Ho dato due mani di grigio ed ho lasciato asciugare, quindi è stato il momento di togliere la pastella secca e rivelare la stoffa... successo o fallimento? Qui si inziia a vedere...
La stoffa risulta grigiastra perchè c'è ancora della farina intrappolata tra le maglie, quindi ho stirato il pezzo per fissare l'acrilico e poi ho sciacquato la stoffa per eliminare i residui di pastella.
Ecco finalmente il risultato
Carino, si, son abbastanza soddisfatta, ma mi piacerebbe più texture specie al centro.
Ho deciso allora di ripetere il procedimento ma usando una pastella di sola farina di riso. Ecco allora la stoffa che per la seconda volta aspetta la completa asciugatura della pastella
Non è ancora ben secca ma si nota gia come la pastella di sola farina di riso si crepi molto di più.
Quando la pastella si è asciugata bene bene ho steso l'acrilico, un po' più chiaro del precedente, e via altro giro di asciugatura.
Infine ho potuto scrostare la farina di riso rappresa e rivelare il risultato:
E che dire... MI PIAAAAAACEEEEE ^___^
Ora dovrò studiare il modo di usarla con le altre stoffe senza perderne l'effetto e la bellezza ma senza dominare nel quilt sulle altre parti :)
Mmm potrei usarlo magari per fare delle applicazioni sullo sfondo? Ci devo pensare bene :)
With this post I'm starting a new WIP serie, I've had an idea and I'll show you my steps to make the quilt I've in mid.
I don't know where it will bring me, I'll make a masterpiece or rubbish, but someone said that the fun is in the journey, so let's start and see what happens :)
Sometimes I read a prompt, like a creative prompt or a quilt challenge, and immediately in my mind the image of the quilt appears.
It's strange, like a love at first sight.
Do you ever feel such a thing?
Well some days ago I read a creative prompt, a very simple one... PAINT.
Paint, a 5 letters word with a great variety of meanings.
And after reading the prompt I immediately seen in my mind the quilt, so I took a piece of paper and draw the concept.
Thinking to paint I immediately thought "color!" and then I thought "black!" because black to me is the more interesting and complete of colours, also if I know technically it's a non-colour :)

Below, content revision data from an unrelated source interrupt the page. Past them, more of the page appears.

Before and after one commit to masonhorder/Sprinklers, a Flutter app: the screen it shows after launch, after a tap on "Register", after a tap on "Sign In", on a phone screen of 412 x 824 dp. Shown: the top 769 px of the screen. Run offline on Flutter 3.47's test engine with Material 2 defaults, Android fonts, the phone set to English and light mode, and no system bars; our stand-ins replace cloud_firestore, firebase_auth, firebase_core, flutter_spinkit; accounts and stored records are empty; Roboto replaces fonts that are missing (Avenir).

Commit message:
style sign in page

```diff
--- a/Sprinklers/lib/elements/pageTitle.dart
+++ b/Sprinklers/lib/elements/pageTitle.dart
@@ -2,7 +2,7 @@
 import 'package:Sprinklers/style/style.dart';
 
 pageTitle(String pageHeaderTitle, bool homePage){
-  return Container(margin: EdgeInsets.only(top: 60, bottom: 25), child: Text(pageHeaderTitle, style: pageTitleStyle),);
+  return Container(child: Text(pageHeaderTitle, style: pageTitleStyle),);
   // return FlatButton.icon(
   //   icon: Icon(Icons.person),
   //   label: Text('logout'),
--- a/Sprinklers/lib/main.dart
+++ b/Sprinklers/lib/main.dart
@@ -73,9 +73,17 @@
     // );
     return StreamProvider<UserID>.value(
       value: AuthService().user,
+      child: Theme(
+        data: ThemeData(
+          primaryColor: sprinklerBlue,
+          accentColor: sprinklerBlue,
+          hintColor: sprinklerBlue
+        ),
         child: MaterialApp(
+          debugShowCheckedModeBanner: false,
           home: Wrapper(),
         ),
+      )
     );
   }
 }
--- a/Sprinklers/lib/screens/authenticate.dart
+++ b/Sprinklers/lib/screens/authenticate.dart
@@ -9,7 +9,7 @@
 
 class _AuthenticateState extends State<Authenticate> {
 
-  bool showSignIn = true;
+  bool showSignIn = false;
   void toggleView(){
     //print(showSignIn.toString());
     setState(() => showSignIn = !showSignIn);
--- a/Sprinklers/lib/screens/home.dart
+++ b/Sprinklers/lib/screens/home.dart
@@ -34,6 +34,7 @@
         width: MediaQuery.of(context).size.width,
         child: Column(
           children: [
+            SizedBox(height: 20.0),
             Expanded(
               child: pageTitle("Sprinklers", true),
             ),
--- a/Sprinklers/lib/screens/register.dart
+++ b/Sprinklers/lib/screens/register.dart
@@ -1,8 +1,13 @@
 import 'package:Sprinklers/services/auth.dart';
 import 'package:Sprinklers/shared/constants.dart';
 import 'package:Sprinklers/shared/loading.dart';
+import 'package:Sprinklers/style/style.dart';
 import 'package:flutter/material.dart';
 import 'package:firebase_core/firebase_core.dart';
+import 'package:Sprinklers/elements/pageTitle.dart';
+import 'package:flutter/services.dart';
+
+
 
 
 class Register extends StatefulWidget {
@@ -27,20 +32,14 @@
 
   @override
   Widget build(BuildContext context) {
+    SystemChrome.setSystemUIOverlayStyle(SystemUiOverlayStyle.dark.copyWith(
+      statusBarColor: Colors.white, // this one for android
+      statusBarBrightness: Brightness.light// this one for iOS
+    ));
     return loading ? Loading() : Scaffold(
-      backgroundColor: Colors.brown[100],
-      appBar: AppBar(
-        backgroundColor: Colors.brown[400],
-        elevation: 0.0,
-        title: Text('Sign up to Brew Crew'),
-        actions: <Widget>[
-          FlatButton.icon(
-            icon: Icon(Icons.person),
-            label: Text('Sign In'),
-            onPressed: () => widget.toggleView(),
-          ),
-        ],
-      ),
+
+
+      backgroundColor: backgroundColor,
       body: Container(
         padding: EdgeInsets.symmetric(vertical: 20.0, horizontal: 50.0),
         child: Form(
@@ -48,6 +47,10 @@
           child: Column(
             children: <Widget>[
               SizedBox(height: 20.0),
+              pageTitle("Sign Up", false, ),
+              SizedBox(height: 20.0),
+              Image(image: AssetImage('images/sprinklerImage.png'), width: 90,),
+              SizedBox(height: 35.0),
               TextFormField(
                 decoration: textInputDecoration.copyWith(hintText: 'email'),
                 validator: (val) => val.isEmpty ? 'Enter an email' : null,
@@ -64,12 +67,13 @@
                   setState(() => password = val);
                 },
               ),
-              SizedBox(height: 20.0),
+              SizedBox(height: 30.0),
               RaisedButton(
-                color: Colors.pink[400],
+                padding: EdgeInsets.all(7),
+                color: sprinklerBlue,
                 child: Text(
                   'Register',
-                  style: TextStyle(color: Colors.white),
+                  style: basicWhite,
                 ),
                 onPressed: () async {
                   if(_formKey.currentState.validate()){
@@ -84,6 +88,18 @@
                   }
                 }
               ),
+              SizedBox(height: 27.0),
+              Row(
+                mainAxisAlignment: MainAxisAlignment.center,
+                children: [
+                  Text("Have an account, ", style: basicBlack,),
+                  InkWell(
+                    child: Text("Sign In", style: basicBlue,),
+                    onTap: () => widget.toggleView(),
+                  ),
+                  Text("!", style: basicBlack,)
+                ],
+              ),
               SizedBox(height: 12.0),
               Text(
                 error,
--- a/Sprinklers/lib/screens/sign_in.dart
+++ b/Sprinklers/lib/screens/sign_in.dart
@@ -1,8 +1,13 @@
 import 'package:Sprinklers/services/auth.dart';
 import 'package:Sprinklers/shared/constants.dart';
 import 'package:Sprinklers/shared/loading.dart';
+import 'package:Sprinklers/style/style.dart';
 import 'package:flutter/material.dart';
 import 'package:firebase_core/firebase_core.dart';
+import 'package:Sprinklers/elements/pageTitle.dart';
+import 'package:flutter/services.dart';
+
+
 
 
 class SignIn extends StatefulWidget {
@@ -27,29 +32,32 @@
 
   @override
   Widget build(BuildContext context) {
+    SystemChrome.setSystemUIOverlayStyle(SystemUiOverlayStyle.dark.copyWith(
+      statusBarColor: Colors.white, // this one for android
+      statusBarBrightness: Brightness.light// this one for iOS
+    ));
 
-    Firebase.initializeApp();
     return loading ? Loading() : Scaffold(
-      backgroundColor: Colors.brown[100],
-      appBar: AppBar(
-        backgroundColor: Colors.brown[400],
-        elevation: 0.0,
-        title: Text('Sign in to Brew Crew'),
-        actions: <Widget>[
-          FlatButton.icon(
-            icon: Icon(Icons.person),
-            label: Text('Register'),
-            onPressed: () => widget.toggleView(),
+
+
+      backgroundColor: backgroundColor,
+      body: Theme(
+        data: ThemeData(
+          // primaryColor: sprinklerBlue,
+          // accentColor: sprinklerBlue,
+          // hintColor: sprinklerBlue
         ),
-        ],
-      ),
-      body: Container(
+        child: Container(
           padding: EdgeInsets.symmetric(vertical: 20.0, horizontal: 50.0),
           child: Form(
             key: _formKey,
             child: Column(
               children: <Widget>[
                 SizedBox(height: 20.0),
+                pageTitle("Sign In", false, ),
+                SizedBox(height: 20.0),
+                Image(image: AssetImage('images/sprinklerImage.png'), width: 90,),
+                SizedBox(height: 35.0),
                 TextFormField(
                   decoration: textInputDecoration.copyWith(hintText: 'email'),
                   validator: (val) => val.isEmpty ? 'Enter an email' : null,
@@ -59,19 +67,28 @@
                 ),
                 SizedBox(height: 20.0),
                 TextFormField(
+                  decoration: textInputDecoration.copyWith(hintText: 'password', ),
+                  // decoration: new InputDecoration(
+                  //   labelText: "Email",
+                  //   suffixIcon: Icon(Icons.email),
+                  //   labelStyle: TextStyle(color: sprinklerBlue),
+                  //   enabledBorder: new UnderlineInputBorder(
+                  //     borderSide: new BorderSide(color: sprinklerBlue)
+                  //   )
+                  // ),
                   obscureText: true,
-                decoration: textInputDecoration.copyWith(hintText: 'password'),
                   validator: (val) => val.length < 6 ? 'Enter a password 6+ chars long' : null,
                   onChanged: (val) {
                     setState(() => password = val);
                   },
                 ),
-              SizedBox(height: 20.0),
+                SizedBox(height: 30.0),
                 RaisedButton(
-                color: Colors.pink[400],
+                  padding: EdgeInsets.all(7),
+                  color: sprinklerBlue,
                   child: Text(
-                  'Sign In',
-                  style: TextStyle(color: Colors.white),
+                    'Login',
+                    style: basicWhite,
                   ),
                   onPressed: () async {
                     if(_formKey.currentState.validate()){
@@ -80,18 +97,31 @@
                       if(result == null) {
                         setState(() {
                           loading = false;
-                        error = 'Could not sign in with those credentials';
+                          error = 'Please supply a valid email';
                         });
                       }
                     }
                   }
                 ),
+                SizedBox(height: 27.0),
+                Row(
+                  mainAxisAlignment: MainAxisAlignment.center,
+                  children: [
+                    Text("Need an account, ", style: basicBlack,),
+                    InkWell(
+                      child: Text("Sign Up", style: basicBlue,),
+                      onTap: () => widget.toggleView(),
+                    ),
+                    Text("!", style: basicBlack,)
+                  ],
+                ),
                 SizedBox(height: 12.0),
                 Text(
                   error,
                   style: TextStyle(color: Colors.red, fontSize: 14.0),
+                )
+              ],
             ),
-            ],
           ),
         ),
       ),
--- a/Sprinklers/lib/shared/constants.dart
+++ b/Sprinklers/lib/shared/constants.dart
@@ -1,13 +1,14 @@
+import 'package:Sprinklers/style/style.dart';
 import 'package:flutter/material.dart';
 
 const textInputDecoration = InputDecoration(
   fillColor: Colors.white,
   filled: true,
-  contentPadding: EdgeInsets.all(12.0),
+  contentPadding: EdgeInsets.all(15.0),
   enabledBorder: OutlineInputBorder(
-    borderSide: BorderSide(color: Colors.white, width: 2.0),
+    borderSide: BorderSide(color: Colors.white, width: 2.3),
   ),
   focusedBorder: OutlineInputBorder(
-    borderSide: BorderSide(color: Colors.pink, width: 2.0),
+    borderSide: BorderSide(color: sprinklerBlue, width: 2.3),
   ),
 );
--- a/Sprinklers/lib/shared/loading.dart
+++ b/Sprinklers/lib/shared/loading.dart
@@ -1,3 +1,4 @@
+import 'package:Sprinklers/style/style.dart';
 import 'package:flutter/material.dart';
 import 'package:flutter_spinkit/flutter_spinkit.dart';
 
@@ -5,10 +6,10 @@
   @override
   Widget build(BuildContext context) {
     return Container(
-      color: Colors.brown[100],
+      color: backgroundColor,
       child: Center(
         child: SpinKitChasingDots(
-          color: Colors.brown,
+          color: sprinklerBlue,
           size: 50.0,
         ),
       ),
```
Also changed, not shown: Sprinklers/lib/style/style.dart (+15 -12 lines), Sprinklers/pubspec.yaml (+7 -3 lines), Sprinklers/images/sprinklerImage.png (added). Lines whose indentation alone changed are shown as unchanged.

So I've had the image of this quilt, all black, with a paint can and a brush outlined by white lines on black. And from the brush a drop of black paint that becomes the most colorful paint you've ever seen and form a colorful pond.

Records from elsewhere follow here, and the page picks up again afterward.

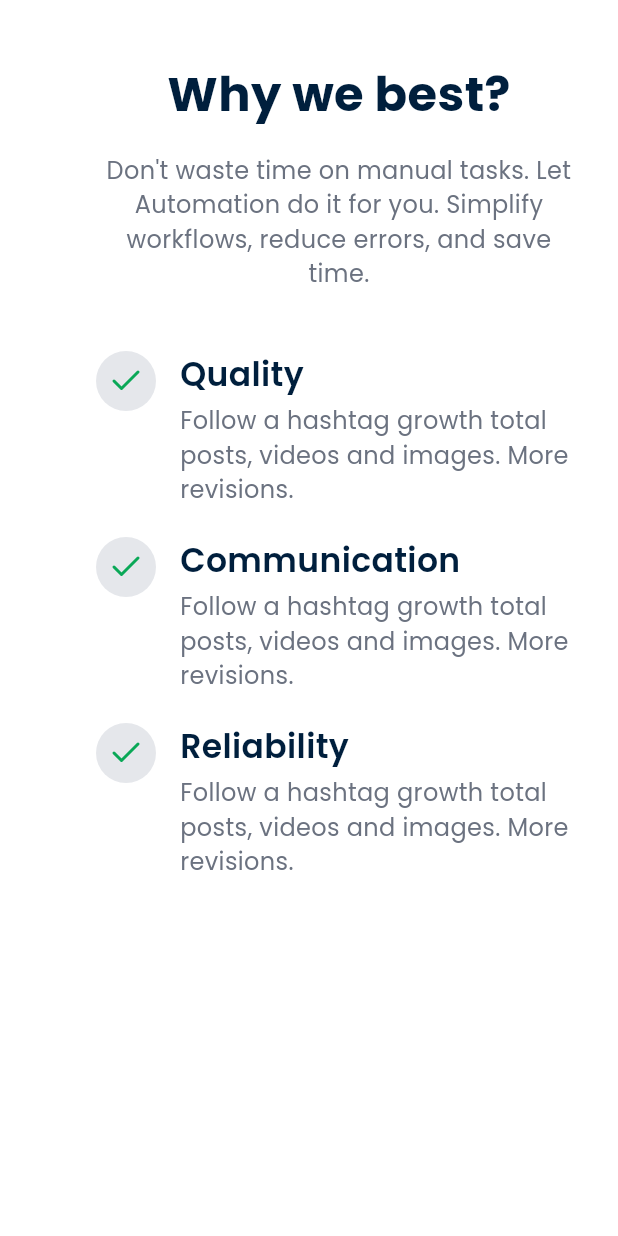
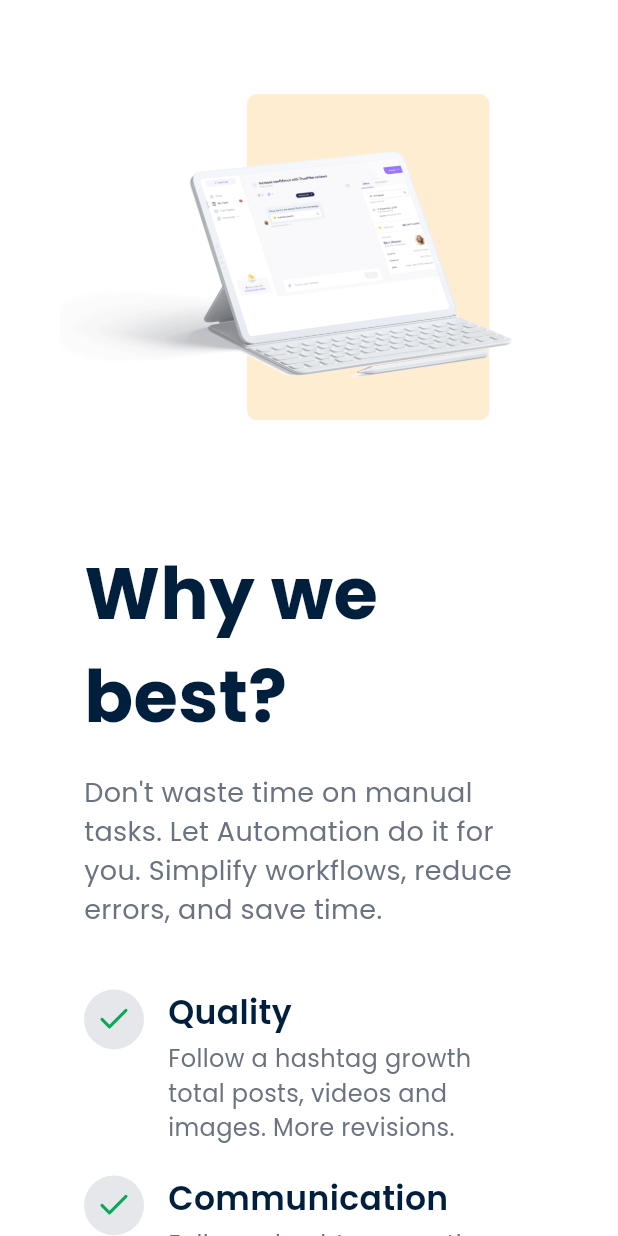
Before and after one commit to embeddedshiv/erpSoftware, a Flutter app: the WhyScreen widget shown alone on an empty page, opened directly, on a phone screen of 412 x 824 dp. Run offline on Flutter 3.47's test engine with Material 3 defaults, Android fonts, the phone set to English and light mode, and no system bars; our stand-ins replace flutter_svg, google_fonts.

Commit message:
user-registration
why and companies screen fix

```diff
--- a/front-end/app/lib/screens/home/companies/companies_screen.dart
+++ b/front-end/app/lib/screens/home/companies/companies_screen.dart
@@ -1,5 +1,6 @@
 import 'package:flutter/material.dart';
 import 'package:flutter_svg/flutter_svg.dart';
+import '../../utils/adaptive_layout.dart'; // make sure your adaptive_layout.dart is in utils
 
 class CompaniesScreen extends StatefulWidget {
   const CompaniesScreen({super.key});
@@ -14,15 +15,11 @@ class _CompaniesScreenState extends State<CompaniesScreen>
   late final AnimationController _animationController;
 
   final List<Map<String, String>> data = const [
-    {'imgSrc': 'assets/images/carousel/google.svg'},
+    {'imgSrc': 'assets/images/carousel/google.png'},
     {'imgSrc': 'assets/images/carousel/garnier.png'},
     {'imgSrc': 'assets/images/carousel/slack.png'},
     {'imgSrc': 'assets/images/carousel/udemy.png'},
-    {'imgSrc': 'assets/images/carousel/google.svg'},
-    {'imgSrc': 'assets/images/carousel/garnier.png'},
-    {'imgSrc': 'assets/images/carousel/slack.png'},
-    {'imgSrc': 'assets/images/carousel/udemy.png'},
-    {'imgSrc': 'assets/images/carousel/google.svg'},
+    {'imgSrc': 'assets/images/carousel/google.png'},
     {'imgSrc': 'assets/images/carousel/garnier.png'},
     {'imgSrc': 'assets/images/carousel/slack.png'},
     {'imgSrc': 'assets/images/carousel/udemy.png'},
@@ -32,12 +29,9 @@ class _CompaniesScreenState extends State<CompaniesScreen>
   void initState() {
     super.initState();
 
-    // Animation controller for continuous smooth scroll
     _animationController =
-        AnimationController(
-          vsync: this,
-          duration: const Duration(seconds: 25), // total scroll cycle time
-        )..addListener(() {
+        AnimationController(vsync: this, duration: const Duration(seconds: 20))
+          ..addListener(() {
             if (_scrollController.hasClients) {
               _scrollController.jumpTo(
                 _animationController.value *
@@ -46,7 +40,6 @@ class _CompaniesScreenState extends State<CompaniesScreen>
             }
           });
 
-    // repeat forever for infinite scroll
     _animationController.repeat();
   }
 
@@ -59,41 +52,84 @@ class _CompaniesScreenState extends State<CompaniesScreen>
 
   @override
   Widget build(BuildContext context) {
+    return LayoutBuilder(
+      builder: (context, constraints) {
+        final screenWidth = constraints.maxWidth;
+
+        // -----------------------------
+        // Adaptive layout for logos
+        // -----------------------------
+        final logoLayout = calculateAdaptiveLayout(
+          screenWidth,
+          120, // max logo width
+          data.length, // default 4 logos per row
+          40, // spacing between logos
+          0.8, // shrink limit
+          120, // max logo height
+        );
+
+        debugPrint(
+          "📏 [LOGO LAYOUT] screenWidth=$screenWidth | itemWidth=${logoLayout.itemWidth}, itemHeight=${logoLayout.itemHeight}, spacing=${logoLayout.spacing}, crossAxisCount=${logoLayout.crossAxisCount}",
+        );
+
         return Container(
           color: Colors.white,
           width: double.infinity,
-      height: 160, // 👈 height just enough for logos
-      padding: const EdgeInsets.symmetric(vertical: 24, horizontal: 16),
-      child: ListView.builder(
+          padding: EdgeInsets.symmetric(
+            vertical: 24,
+            horizontal: logoLayout.spacing,
+          ),
+          child: SingleChildScrollView(
+            scrollDirection: Axis.horizontal,
             controller: _scrollController,
-        scrollDirection: Axis.horizontal,
             physics: const NeverScrollableScrollPhysics(),
-        itemCount: data.length * 2, // 👈 duplicate list for looping illusion
-        itemBuilder: (context, index) {
-          final item = data[index % data.length];
+            child: Row(
+              children: data.map((item) {
                 final isSvg = item['imgSrc']!.endsWith('.svg');
+
                 return Padding(
-            padding: const EdgeInsets.symmetric(horizontal: 40), // equal space
+                  padding: EdgeInsets.symmetric(horizontal: logoLayout.spacing),
                   child: SizedBox(
-              width: 100,
-              height: 100,
-              child: isSvg
-                  ? SvgPicture.asset(
+                    width: logoLayout.itemWidth,
+                    height: logoLayout.itemHeight,
+                    child: Builder(
+                      builder: (_) {
+                        try {
+                          if (isSvg) {
+                            return SvgPicture.asset(
                               item['imgSrc']!,
-                      width: 100,
-                      height: 100,
+                              width: logoLayout.itemWidth,
+                              height: logoLayout.itemHeight,
                               fit: BoxFit.contain,
-                    )
-                  : Image.asset(
+                            );
+                          } else {
+                            return Image.asset(
                               item['imgSrc']!,
-                      width: 100,
-                      height: 100,
+                              width: logoLayout.itemWidth,
+                              height: logoLayout.itemHeight,
                               fit: BoxFit.contain,
+                            );
+                          }
+                        } catch (e) {
+                          debugPrint(
+                            "⚠️ Failed to load logo: ${item['imgSrc']} | Error: $e",
+                          );
+                          return Container(
+                            width: logoLayout.itemWidth,
+                            height: logoLayout.itemHeight,
+                            color: Colors.grey[300],
+                            child: const Center(child: Icon(Icons.error)),
+                          );
+                        }
+                      },
+                    ),
+                  ),
+                );
+              }).toList(),
             ),
           ),
         );
       },
-      ),
     );
   }
 }
--- a/front-end/app/lib/screens/home/why/why_screen.dart
+++ b/front-end/app/lib/screens/home/why/why_screen.dart
@@ -1,5 +1,6 @@
 import 'package:flutter/material.dart';
 import 'package:flutter_svg/flutter_svg.dart';
+import '../../utils/adaptive_layout.dart';
 
 class WhyScreen extends StatelessWidget {
   const WhyScreen({super.key});
@@ -26,56 +27,76 @@ class WhyScreen extends StatelessWidget {
   Widget build(BuildContext context) {
     final screenWidth = MediaQuery.of(context).size.width;
 
-    return Container(
+    return LayoutBuilder(
+      builder: (context, constraints) {
+        // -----------------------------
+        // MAIN CONTAINER LAYOUT
+        // -----------------------------
+        final mainLayout = calculateAdaptiveLayout(
+          screenWidth,
+          650,
+          2, // 2 columns: image + text
+          40, // spacing between columns
+          0.8, // shrink limit
+          600, // max height per container
+        );
+
+        final container1Width = mainLayout.itemWidth; // iPad image
+        final container2Width = mainLayout.itemWidth; // text + checks
+
+        debugPrint(
+          "📏 [MAIN LAYOUT] screenWidth=$screenWidth, itemWidth=${mainLayout.itemWidth}, itemHeight=${mainLayout.itemHeight}, spacing=${mainLayout.spacing}, crossAxisCount=${mainLayout.crossAxisCount}",
+        );
+
+        return SingleChildScrollView(
+          child: Center(
+            child: Container(
+              padding: EdgeInsets.all(mainLayout.spacing),
+              constraints: const BoxConstraints(maxWidth: 1600),
               color: Colors.white,
-      padding: const EdgeInsets.symmetric(vertical: 40, horizontal: 24),
-      child: LayoutBuilder(
-        builder: (context, constraints) {
-          final isLargeScreen = constraints.maxWidth >= 1024;
-          return Row(
-            crossAxisAlignment: CrossAxisAlignment.start,
+              child: Wrap(
+                spacing: mainLayout.spacing,
+                runSpacing: mainLayout.spacing,
+                alignment: WrapAlignment.center,
                 children: [
-              // Left Column: iPad Image (SVG)
-              if (isLargeScreen)
-                Expanded(
+                  // -----------------------------
+                  // CONTAINER 1: iPad Image
+                  // -----------------------------
+                  Container(
+                    width: container1Width,
+                    height: mainLayout.itemHeight,
                     child: Image.asset(
                       'assets/images/why/iPad.png',
                       fit: BoxFit.contain,
                     ),
                   ),
 
-              const SizedBox(width: 40),
-
-              // Right Column: Text + Check items
-              Expanded(
+                  // -----------------------------
+                  // CONTAINER 2: Text + Checks
+                  // -----------------------------
+                  Container(
+                    width: container2Width,
+                    padding: const EdgeInsets.all(16),
                     child: Column(
-                  crossAxisAlignment: isLargeScreen
-                      ? CrossAxisAlignment.start
-                      : CrossAxisAlignment.center,
+                      crossAxisAlignment: CrossAxisAlignment.start,
                       children: [
                         Text(
                           'Why we best?',
-                      style: TextStyle(
-                        fontSize: isLargeScreen ? 48 : 32,
+                          style: const TextStyle(
+                            fontSize: 48,
                             fontWeight: FontWeight.bold,
-                        color: const Color(0xFF001F3D),
+                            color: Color(0xFF001F3D),
                           ),
-                      textAlign:
-                          isLargeScreen ? TextAlign.left : TextAlign.center,
                         ),
                         const SizedBox(height: 16),
                         Text(
                           'Don\'t waste time on manual tasks. Let Automation do it for you. Simplify workflows, reduce errors, and save time.',
-                      style: TextStyle(
-                        fontSize: isLargeScreen ? 18 : 16,
-                        color: const Color(0xFF6B7280),
+                          style: const TextStyle(
+                            fontSize: 18,
+                            color: Color(0xFF6B7280),
                           ),
-                      textAlign:
-                          isLargeScreen ? TextAlign.left : TextAlign.center,
                         ),
                         const SizedBox(height: 30),
-
-                    // Check items
                         Column(
                           children: whyData.map((item) {
                             return Padding(
@@ -83,12 +104,12 @@ class WhyScreen extends StatelessWidget {
                               child: Row(
                                 crossAxisAlignment: CrossAxisAlignment.start,
                                 children: [
-                              // Check icon (SVG)
+                                  // Check icon
                                   Container(
                                     width: 40,
                                     height: 40,
-                                decoration: BoxDecoration(
-                                  color: const Color(0xFFE5E7EB),
+                                    decoration: const BoxDecoration(
+                                      color: Color(0xFFE5E7EB),
                                       shape: BoxShape.circle,
                                     ),
                                     child: Center(
@@ -100,11 +121,10 @@ class WhyScreen extends StatelessWidget {
                                     ),
                                   ),
                                   const SizedBox(width: 16),
-
-                              // Text
                                   Expanded(
                                     child: Column(
-                                  crossAxisAlignment: CrossAxisAlignment.start,
+                                      crossAxisAlignment:
+                                          CrossAxisAlignment.start,
                                       children: [
                                         Text(
                                           item['heading']!,
@@ -134,9 +154,11 @@ class WhyScreen extends StatelessWidget {
                     ),
                   ),
                 ],
+              ),
+            ),
+          ),
         );
       },
-      ),
     );
   }
 }
--- a/front-end/app/pubspec.yaml
+++ b/front-end/app/pubspec.yaml
@@ -82,6 +82,7 @@ flutter:
 
     - assets/images/carousel/garnier.png
     - assets/images/carousel/google.svg
+    - assets/images/carousel/google.png
     - assets/images/carousel/slack.png
     - assets/images/carousel/udemy.png
 
```
Also changed, not shown: front-end/app/assets/images/carousel/google.png (added). Lines whose indentation alone changed are shown as unchanged.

The image in my mind is wonderful, the problem is to bring it into the real world.
Since it will be a black quilt I've decided that if it have no variation in colour, it has to have variation in fabric and texture so I selected some black cotton, lining, tulle and silk from my stash.
As first step I've made the applique pieces that will be the can, brush and colour pond. I've used heat'n'bond on black cotton and white silk.
The colorful fabric is a fabric I marbled some times ago.
Now I have to make the background, I will play with textures both visual and tactile. For tactile texture I will use different fabrics and I'll try some manipulation, For visual texture I want to try to add some ton sur ton painted motives.
Work in progress, stay tuned ^_* andoh, comments and hints are always welcome!
Altro giorno, altro campioncino di tecnica per il Quilt Judging Course... ieri mi son data al batik facile, ovvero fatto usando, come mascheratura, la pastella di farina.
Al contrario del boutis e del sunprint, questa tecnica la conosco molto bene e l'ho usata spesso.
Ha i suoi pro e contro, da un lato è facile, richiede solo farina e acqua, non c'è da faticare per togliere la cera dal tessuto... però impone anche alcune limitazioni. Ad esempio la stoffa non può essere tinta o colorata per immersione, solo a pennello, spugna o spruzzo. Non si deve bagnare troppo.
Comunque è una tecnica che a me da sempre belle soddisfazioni :)
Ho fatto il disegno sulla stoffa con la pastella e l'ho lasciata asciugare, quindi ho dato il colore a spruzzo.
Asciugato il colore c'è la parte divertente.... scrostare la farina
Per rivelare il disegno formato dalla stoffa rimasta bianca